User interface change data
BEGIN
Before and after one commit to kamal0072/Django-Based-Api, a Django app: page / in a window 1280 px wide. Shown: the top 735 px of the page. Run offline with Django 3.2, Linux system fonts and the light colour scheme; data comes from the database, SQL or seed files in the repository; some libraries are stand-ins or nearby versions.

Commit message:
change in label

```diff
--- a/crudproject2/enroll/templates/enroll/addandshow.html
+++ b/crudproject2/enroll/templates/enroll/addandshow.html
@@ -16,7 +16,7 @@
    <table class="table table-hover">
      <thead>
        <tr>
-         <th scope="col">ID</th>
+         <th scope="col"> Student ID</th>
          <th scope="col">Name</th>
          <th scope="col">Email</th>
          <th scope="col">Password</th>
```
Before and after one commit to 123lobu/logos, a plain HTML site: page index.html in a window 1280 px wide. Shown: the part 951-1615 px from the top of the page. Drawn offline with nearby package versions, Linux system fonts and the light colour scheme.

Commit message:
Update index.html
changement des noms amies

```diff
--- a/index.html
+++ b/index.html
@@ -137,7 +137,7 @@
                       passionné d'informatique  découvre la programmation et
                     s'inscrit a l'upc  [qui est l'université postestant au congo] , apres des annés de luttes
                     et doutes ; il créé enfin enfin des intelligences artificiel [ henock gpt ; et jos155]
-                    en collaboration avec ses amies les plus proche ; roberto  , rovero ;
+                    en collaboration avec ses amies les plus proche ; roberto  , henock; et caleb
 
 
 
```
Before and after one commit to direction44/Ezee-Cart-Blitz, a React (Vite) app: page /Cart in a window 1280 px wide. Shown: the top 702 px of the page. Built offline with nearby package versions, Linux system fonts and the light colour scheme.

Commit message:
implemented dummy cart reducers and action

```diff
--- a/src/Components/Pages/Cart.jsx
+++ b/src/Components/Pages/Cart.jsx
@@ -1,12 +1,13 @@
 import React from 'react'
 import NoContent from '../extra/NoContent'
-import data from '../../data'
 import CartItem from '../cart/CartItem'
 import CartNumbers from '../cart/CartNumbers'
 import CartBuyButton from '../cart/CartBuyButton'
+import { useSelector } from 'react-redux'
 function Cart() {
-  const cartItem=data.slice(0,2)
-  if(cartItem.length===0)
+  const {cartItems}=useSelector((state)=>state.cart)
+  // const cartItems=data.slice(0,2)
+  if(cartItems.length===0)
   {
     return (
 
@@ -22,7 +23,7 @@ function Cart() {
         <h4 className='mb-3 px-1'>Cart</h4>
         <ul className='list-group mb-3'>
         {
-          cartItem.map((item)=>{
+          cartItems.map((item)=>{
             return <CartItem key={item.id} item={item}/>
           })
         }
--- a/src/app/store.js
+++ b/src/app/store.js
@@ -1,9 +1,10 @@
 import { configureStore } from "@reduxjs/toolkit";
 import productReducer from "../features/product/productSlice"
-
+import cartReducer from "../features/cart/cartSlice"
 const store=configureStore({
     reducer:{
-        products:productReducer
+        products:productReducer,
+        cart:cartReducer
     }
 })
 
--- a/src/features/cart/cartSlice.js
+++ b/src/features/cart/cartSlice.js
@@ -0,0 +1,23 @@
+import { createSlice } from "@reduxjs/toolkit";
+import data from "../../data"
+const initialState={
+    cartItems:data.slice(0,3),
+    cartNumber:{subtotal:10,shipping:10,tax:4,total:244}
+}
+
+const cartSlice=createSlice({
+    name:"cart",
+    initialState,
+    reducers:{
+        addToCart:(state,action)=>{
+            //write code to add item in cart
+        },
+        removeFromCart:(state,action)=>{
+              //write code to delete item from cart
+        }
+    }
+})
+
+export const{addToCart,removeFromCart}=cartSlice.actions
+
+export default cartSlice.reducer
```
END
→ TASK DETAILS
Reproduce the lines above. Leave each one as it is.

→ RESPONSE
Before and after one commit to kamal0072/Django-Based-Api, a Django app: page / in a window 1280 px wide. Shown: the top 735 px of the page. Run offline with Django 3.2, Linux system fonts and the light colour scheme; data comes from the database, SQL or seed files in the repository; some libraries are stand-ins or nearby versions.

Commit message:
change in label

```diff
--- a/crudproject2/enroll/templates/enroll/addandshow.html
+++ b/crudproject2/enroll/templates/enroll/addandshow.html
@@ -16,7 +16,7 @@
    <table class="table table-hover">
      <thead>
        <tr>
-         <th scope="col">ID</th>
+         <th scope="col"> Student ID</th>
          <th scope="col">Name</th>
          <th scope="col">Email</th>
          <th scope="col">Password</th>
```
Before and after one commit to 123lobu/logos, a plain HTML site: page index.html in a window 1280 px wide. Shown: the part 951-1615 px from the top of the page. Drawn offline with nearby package versions, Linux system fonts and the light colour scheme.

Commit message:
Update index.html
changement des noms amies

```diff
--- a/index.html
+++ b/index.html
@@ -137,7 +137,7 @@
                       passionné d'informatique  découvre la programmation et
                     s'inscrit a l'upc  [qui est l'université postestant au congo] , apres des annés de luttes
                     et doutes ; il créé enfin enfin des intelligences artificiel [ henock gpt ; et jos155]
-                    en collaboration avec ses amies les plus proche ; roberto  , rovero ;
+                    en collaboration avec ses amies les plus proche ; roberto  , henock; et caleb
 
 
 
```
Before and after one commit to direction44/Ezee-Cart-Blitz, a React (Vite) app: page /Cart in a window 1280 px wide. Shown: the top 702 px of the page. Built offline with nearby package versions, Linux system fonts and the light colour scheme.

Commit message:
implemented dummy cart reducers and action

```diff
--- a/src/Components/Pages/Cart.jsx
+++ b/src/Components/Pages/Cart.jsx
@@ -1,12 +1,13 @@
 import React from 'react'
 import NoContent from '../extra/NoContent'
-import data from '../../data'
 import CartItem from '../cart/CartItem'
 import CartNumbers from '../cart/CartNumbers'
 import CartBuyButton from '../cart/CartBuyButton'
+import { useSelector } from 'react-redux'
 function Cart() {
-  const cartItem=data.slice(0,2)
-  if(cartItem.length===0)
+  const {cartItems}=useSelector((state)=>state.cart)
+  // const cartItems=data.slice(0,2)
+  if(cartItems.length===0)
   {
     return (
 
@@ -22,7 +23,7 @@ function Cart() {
         <h4 className='mb-3 px-1'>Cart</h4>
         <ul className='list-group mb-3'>
         {
-          cartItem.map((item)=>{
+          cartItems.map((item)=>{
             return <CartItem key={item.id} item={item}/>
           })
         }
--- a/src/app/store.js
+++ b/src/app/store.js
@@ -1,9 +1,10 @@
 import { configureStore } from "@reduxjs/toolkit";
 import productReducer from "../features/product/productSlice"
-
+import cartReducer from "../features/cart/cartSlice"
 const store=configureStore({
     reducer:{
-        products:productReducer
+        products:productReducer,
+        cart:cartReducer
     }
 })
 
--- a/src/features/cart/cartSlice.js
+++ b/src/features/cart/cartSlice.js
@@ -0,0 +1,23 @@
+import { createSlice } from "@reduxjs/toolkit";
+import data from "../../data"
+const initialState={
+    cartItems:data.slice(0,3),
+    cartNumber:{subtotal:10,shipping:10,tax:4,total:244}
+}
+
+const cartSlice=createSlice({
+    name:"cart",
+    initialState,
+    reducers:{
+        addToCart:(state,action)=>{
+            //write code to add item in cart
+        },
+        removeFromCart:(state,action)=>{
+              //write code to delete item from cart
+        }
+    }
+})
+
+export const{addToCart,removeFromCart}=cartSlice.actions
+
+export default cartSlice.reducer
```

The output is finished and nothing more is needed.